We too may face challenges of many kinds, but we can take comfort and courage in this reminder that our God will never leave us. When we feel that we are falling, the Lord like an eagle will spread His wings to catch us (v. 11) as He brings us peace.
I had the privilege of serving as my mom’s caregiver during her treatments at a live-in cancer care center. Even on her hardest days, she read Scripture and prayed for others before getting out of bed.
She spent time with Jesus daily, expressing her faith through her dependence on God, her kind deeds, and her desire to encourage and pray for others. Never realizing how much her smiling face glowed with the Lord’s loving grace, she shared God’s love with the people around her until the day He called her home to heaven.

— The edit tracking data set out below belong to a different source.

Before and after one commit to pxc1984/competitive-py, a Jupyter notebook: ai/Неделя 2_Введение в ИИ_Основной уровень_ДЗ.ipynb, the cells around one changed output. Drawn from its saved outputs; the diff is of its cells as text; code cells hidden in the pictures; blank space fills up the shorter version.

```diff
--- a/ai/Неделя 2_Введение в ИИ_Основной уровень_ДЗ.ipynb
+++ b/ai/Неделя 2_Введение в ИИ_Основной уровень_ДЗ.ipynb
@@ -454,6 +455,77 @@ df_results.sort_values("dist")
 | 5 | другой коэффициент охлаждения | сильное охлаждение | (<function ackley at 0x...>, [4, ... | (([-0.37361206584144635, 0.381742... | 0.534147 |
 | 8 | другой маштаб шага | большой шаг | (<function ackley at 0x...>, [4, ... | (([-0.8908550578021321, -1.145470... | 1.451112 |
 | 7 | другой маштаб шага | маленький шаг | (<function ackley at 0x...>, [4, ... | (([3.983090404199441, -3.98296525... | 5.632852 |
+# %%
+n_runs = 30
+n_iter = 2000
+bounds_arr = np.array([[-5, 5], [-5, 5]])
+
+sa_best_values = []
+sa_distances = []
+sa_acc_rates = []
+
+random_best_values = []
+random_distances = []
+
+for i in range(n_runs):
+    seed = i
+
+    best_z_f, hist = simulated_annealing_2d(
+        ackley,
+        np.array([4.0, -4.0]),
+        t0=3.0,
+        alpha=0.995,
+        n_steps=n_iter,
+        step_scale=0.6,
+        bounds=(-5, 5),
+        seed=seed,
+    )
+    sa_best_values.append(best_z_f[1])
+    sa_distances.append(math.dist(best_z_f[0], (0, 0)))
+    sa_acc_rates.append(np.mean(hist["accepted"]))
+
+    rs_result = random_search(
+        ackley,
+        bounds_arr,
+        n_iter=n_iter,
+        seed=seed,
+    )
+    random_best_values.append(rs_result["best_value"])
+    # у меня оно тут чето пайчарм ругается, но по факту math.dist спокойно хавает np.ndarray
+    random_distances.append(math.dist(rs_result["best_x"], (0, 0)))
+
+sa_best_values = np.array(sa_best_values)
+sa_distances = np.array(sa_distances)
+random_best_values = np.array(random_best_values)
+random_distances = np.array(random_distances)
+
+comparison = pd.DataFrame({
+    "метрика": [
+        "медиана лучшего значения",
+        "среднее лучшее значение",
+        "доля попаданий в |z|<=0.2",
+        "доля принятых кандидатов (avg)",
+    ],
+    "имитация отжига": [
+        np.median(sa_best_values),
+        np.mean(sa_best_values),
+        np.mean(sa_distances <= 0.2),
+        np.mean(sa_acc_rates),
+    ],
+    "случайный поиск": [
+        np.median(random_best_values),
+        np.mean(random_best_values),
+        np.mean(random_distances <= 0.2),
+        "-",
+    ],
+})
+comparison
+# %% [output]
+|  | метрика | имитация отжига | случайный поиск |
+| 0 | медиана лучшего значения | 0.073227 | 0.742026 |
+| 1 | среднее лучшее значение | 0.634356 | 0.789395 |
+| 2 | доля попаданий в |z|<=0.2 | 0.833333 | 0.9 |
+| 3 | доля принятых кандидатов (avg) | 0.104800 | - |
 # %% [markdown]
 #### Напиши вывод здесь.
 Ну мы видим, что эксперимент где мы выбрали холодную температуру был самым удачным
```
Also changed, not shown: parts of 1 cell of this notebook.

After Moses spent forty days and forty nights communing with God (Ex. 34:28), he descended Mount Sinai. He had no idea his intimate connection with the Lord actually changed his appearance (v. 29). But the Israelites could tell Moses had spoken with the Lord (vv. 30-32). He continued meeting with God and influencing the lives of those around him (vv. 33-35).

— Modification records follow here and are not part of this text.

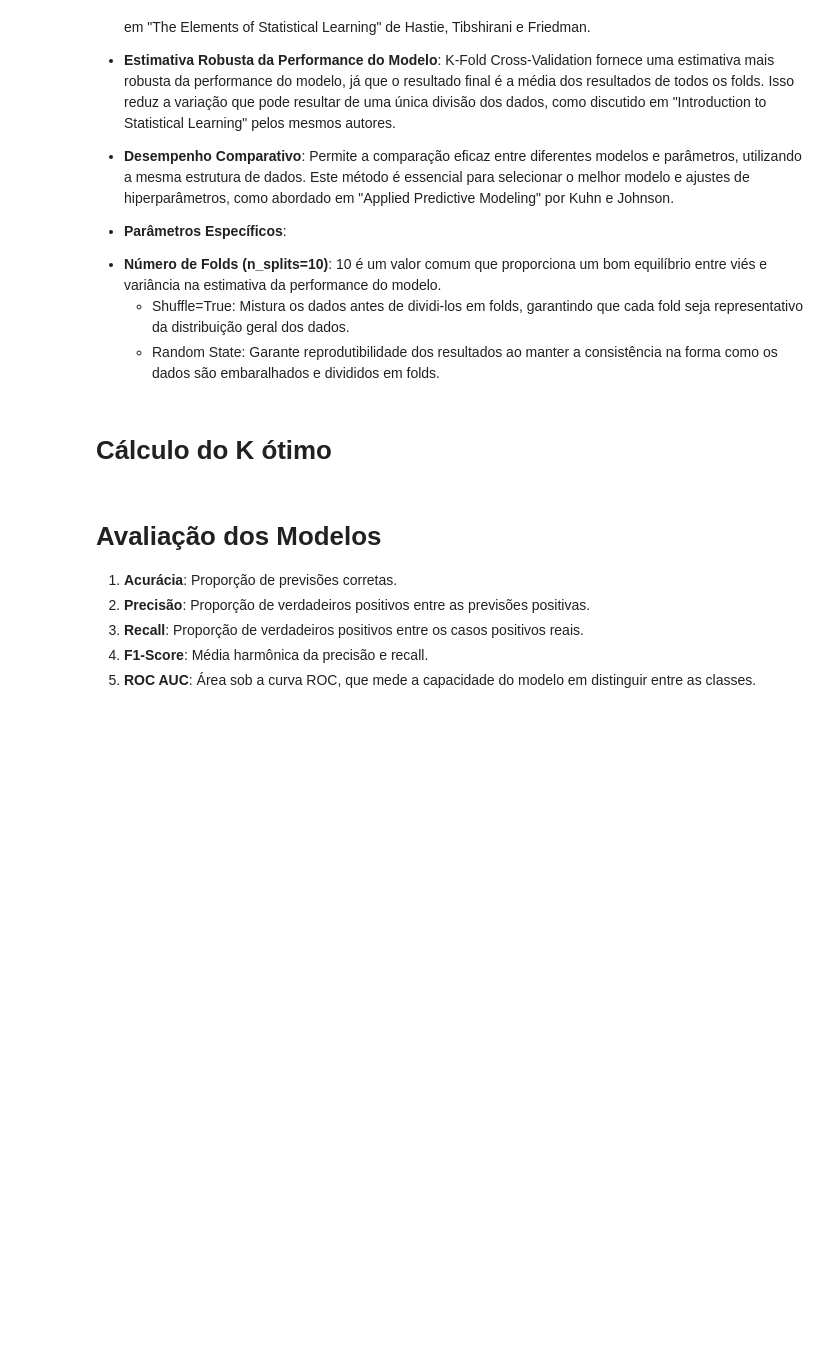
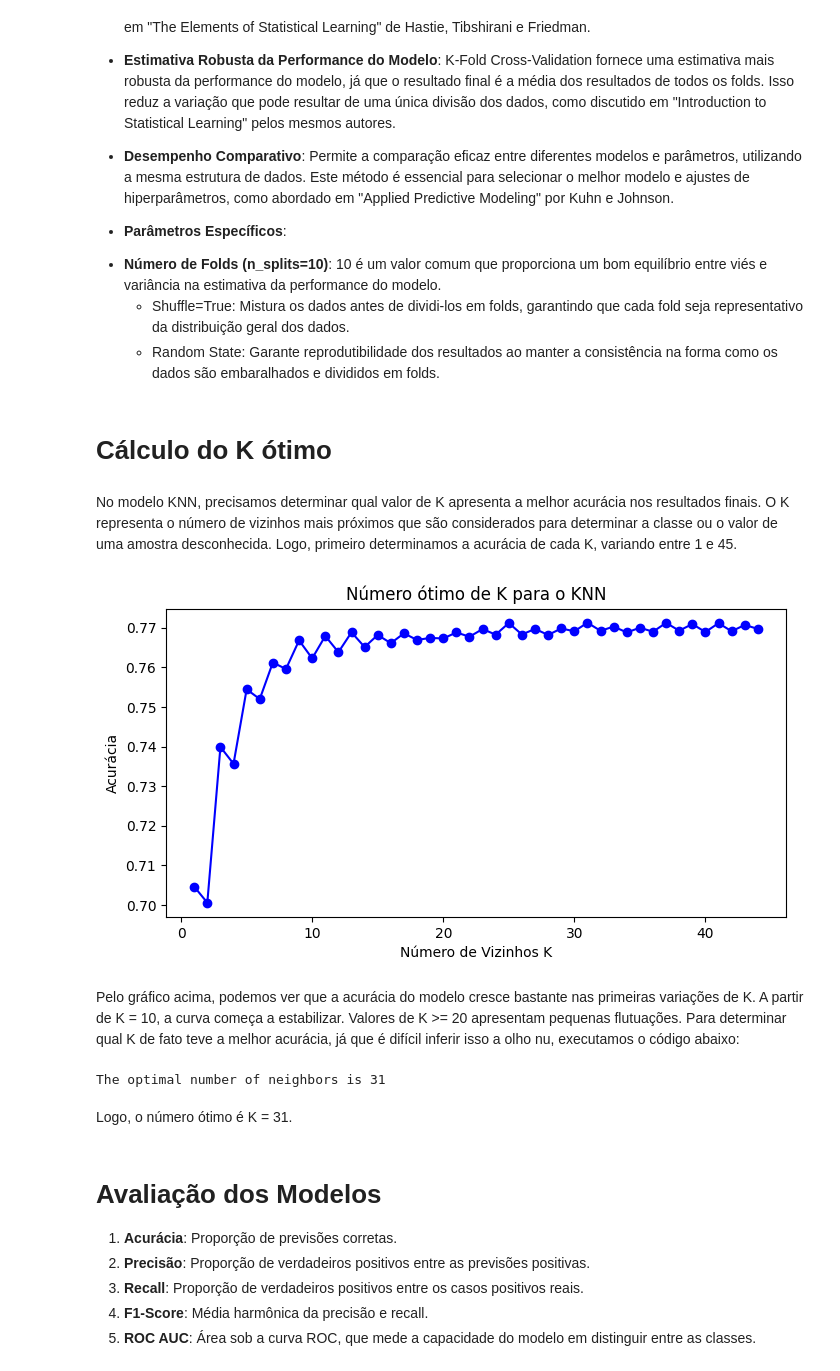
Before and after one commit to LuizWillner/IACardio, a Jupyter notebook: app/dataset.ipynb, the cells around one changed output. Saved outputs shown, nothing was run; the diff lists cells and outputs as text; code cells hidden in the pictures; blank space fills up the shorter version.

```diff
--- a/app/dataset.ipynb
+++ b/app/dataset.ipynb
@@ -579,30 +584,40 @@ Este método é essencial para selecionar o melhor modelo e ajustes de hiperpar
 kfold = KFold(n_splits=10, shuffle=True, random_state=42)
 # %% [markdown]
 # Cálculo do K ótimo
+# %% [markdown]
+No modelo KNN, precisamos determinar qual valor de K apresenta a melhor acurácia nos resultados finais. O K representa o número de vizinhos mais próximos que são considerados para determinar a classe ou o valor de uma amostra desconhecida. Logo, primeiro determinamos a acurácia de cada K, variando entre 1 e 45.
 # %%
 # Assumindo que seus dados estão armazenados em X_scaled e y_resampled
 # Range de valores K para testar
 k_range = range(1, 45)
 k_scores = []
 
 
 # Avaliar o KNN para cada valor de K usando validação cruzada
 for k in k_range:
    knn = KNeighborsClassifier(n_neighbors=k)
    scores = cross_val_score(knn, X_scaled, y_resampled, cv=10, scoring='accuracy')
    k_scores.append(scores.mean())
 
 # # Plotar a acurácia para cada valor de K
-# plt.figure(figsize=(8, 4))
-# plt.plot(k_range, k_scores, 'bo-')
-# plt.xlabel('Número de Vizinhos K')
-# plt.ylabel('Acurácia')
-# plt.title('Número ótimo de K para o KNN')
-# plt.show()
-
-# Melhor valor de K
-optimal_k = k_range[np.argmax(k_scores)]
-print(f'The optimal number of neighbors is {optimal_k}')
+plt.figure(figsize=(8, 4))
+plt.plot(k_range, k_scores, 'bo-')
+plt.xlabel('Número de Vizinhos K')
+plt.ylabel('Acurácia')
+plt.title('Número ótimo de K para o KNN')
+plt.show()
+# %% [output]
+[figure, added]
+# %% [markdown]
+Pelo gráfico acima, podemos ver que a acurácia do modelo cresce bastante nas primeiras variações de K. A partir de K = 10, a curva começa a estabilizar. Valores de K >= 20 apresentam pequenas flutuações. Para determinar qual K de fato teve a melhor acurácia, já que é difícil inferir isso a olho nu, executamos o código abaixo:
+# %%
+# Melhor valor de K
+optimal_k = k_range[np.argmax(k_scores)]
+print(f'The optimal number of neighbors is {optimal_k}')
+# %% [output]
+The optimal number of neighbors is 31
+# %% [markdown]
+Logo, o número ótimo é K = 31.
 # %% [markdown]
 # Avaliação dos Modelos
 
```
Also changed, not shown: parts of 6 cells of this notebook.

We might not be able to see how our experience with God changes us over time. Our slow transformation will definitely not be as physically apparent as Moses’s beaming face. But as we spend time with God and surrender our lives to Him more and more each day, we can reflect His love. God can draw others closer to Him as the evidence of His presence shows in and through us.
“I’m really scared.” This was the poignant note a teenager posted to friends on Facebook as she told them of some upcoming medical tests. She was facing hospitalization and a series of procedures in a city three hours from home and anxiously waited as doctors tried to discover the source of some serious medical problems she was experiencing.

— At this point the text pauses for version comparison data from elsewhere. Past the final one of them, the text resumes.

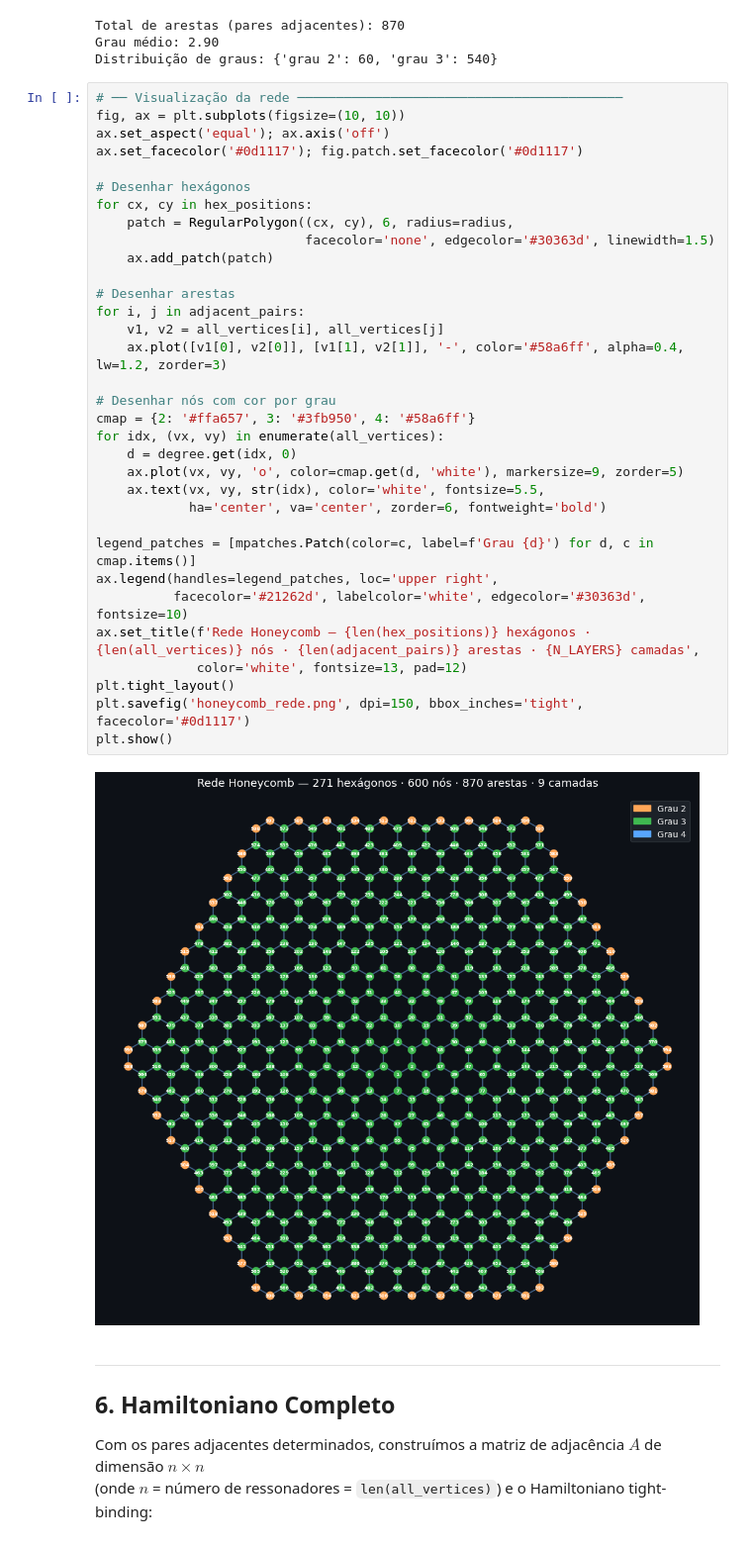
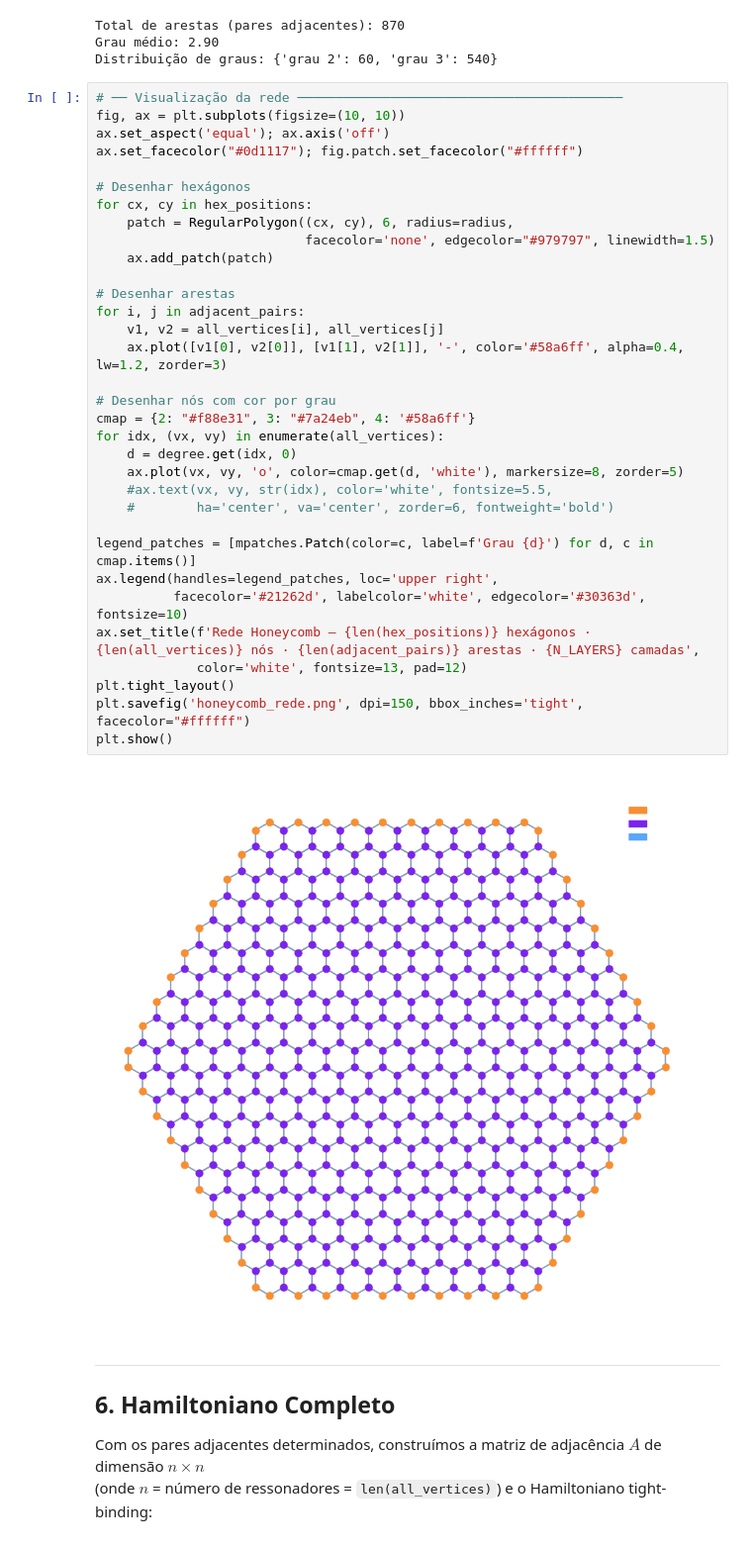
Before and after one commit to ScM-Edh/Projeto-Valentina, a Jupyter notebook: Rede grafeno/Calculo rede Grafeno.ipynb, the cells around one changed output. Shown at 99% size. Drawn from its saved outputs; the diff is of its cells as text.

```diff
--- a/Rede grafeno/Calculo rede Grafeno.ipynb
+++ b/Rede grafeno/Calculo rede Grafeno.ipynb
@@ -310,38 +310,38 @@ Distribuição de graus: {'grau 2': 60, 'grau 3': 540}
 # %%
 # ── Visualização da rede ──────────────────────────────────────────
 fig, ax = plt.subplots(figsize=(10, 10))
 ax.set_aspect('equal'); ax.axis('off')
-ax.set_facecolor('#0d1117'); fig.patch.set_facecolor('#0d1117')
+ax.set_facecolor("#0d1117"); fig.patch.set_facecolor("#ffffff")
 
 # Desenhar hexágonos
 for cx, cy in hex_positions:
     patch = RegularPolygon((cx, cy), 6, radius=radius,
-                           facecolor='none', edgecolor='#30363d', linewidth=1.5)
+                           facecolor='none', edgecolor="#979797", linewidth=1.5)
     ax.add_patch(patch)
 
 # Desenhar arestas
 for i, j in adjacent_pairs:
     v1, v2 = all_vertices[i], all_vertices[j]
     ax.plot([v1[0], v2[0]], [v1[1], v2[1]], '-', color='#58a6ff', alpha=0.4, lw=1.2, zorder=3)
 
 # Desenhar nós com cor por grau
-cmap = {2: '#ffa657', 3: '#3fb950', 4: '#58a6ff'}
+cmap = {2: "#f88e31", 3: "#7a24eb", 4: '#58a6ff'}
 for idx, (vx, vy) in enumerate(all_vertices):
     d = degree.get(idx, 0)
-    ax.plot(vx, vy, 'o', color=cmap.get(d, 'white'), markersize=9, zorder=5)
-    ax.text(vx, vy, str(idx), color='white', fontsize=5.5,
-            ha='center', va='center', zorder=6, fontweight='bold')
+    ax.plot(vx, vy, 'o', color=cmap.get(d, 'white'), markersize=8, zorder=5)
+    #ax.text(vx, vy, str(idx), color='white', fontsize=5.5,
+    #        ha='center', va='center', zorder=6, fontweight='bold')
 
 legend_patches = [mpatches.Patch(color=c, label=f'Grau {d}') for d, c in cmap.items()]
 ax.legend(handles=legend_patches, loc='upper right',
           facecolor='#21262d', labelcolor='white', edgecolor='#30363d', fontsize=10)
 ax.set_title(f'Rede Honeycomb — {len(hex_positions)} hexágonos · {len(all_vertices)} nós · {len(adjacent_pairs)} arestas · {N_LAYERS} camadas',
              color='white', fontsize=13, pad=12)
 plt.tight_layout()
-plt.savefig('honeycomb_rede.png', dpi=150, bbox_inches='tight', facecolor='#0d1117')
+plt.savefig('honeycomb_rede.png', dpi=150, bbox_inches='tight', facecolor="#ffffff")
 plt.show()
 # %% [output]
-[figure, old version]
+[figure, new version]
 # %% [markdown]
 ---
 ## 6. Hamiltoniano Completo <a id='sec6'></a>
```
Also changed, not shown: parts of 5 cells of this notebook, 6 other files.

Who of us, in youth or later years, has not felt similar fears when facing unwanted life events that are truly frightening? And where can we turn for help? What comfort can we find from Scripture to give us courage in these kinds of situations?
The reality that God will go with us through our trial can help us to hope. Isaiah 41:13 tells us, “For I am the
In addition, God offers indescribable, heart-guarding peace when we present our difficulties to Him in prayer (Phil. 4:6–7).
Through God’s unfailing presence and His peace that “transcends all understanding” (v. 7), we can find the hope and help we need to endure situations in which we are really scared.
While flying recently, I watched a mother and her children a few rows ahead of me. While the toddler played contentedly, the mother gazed into the eyes of her newborn, smiling at him and stroking his cheek. He stared back with a wide-eyed wonderment. I enjoyed the moment with a touch of wistfulness, thinking of my own children at that age and the season that has passed me by.
I reflected, however, about King Solomon’s words in the book of Ecclesiastes about “every activity under the heavens” (v. 1). He addresses through a series of opposites how there is a “time for everything” (v. 1): “a time to be born and a time to die, a time to plant and a time to uproot” (v. 2). Perhaps King Solomon in these verses despairs at what he sees as a meaningless cycle of life. But he also acknowledges the role of God in each season, that our work is a “gift of God” (v. 13) and that “everything God does will endure forever” (v. 14).
We may remember times in our lives with longing, like me thinking of my children as babies. We know, however that the Lord promises to be with us in every season of our life (Isaiah 41:10). We can count on His presence and find that our purpose is in walking with Him.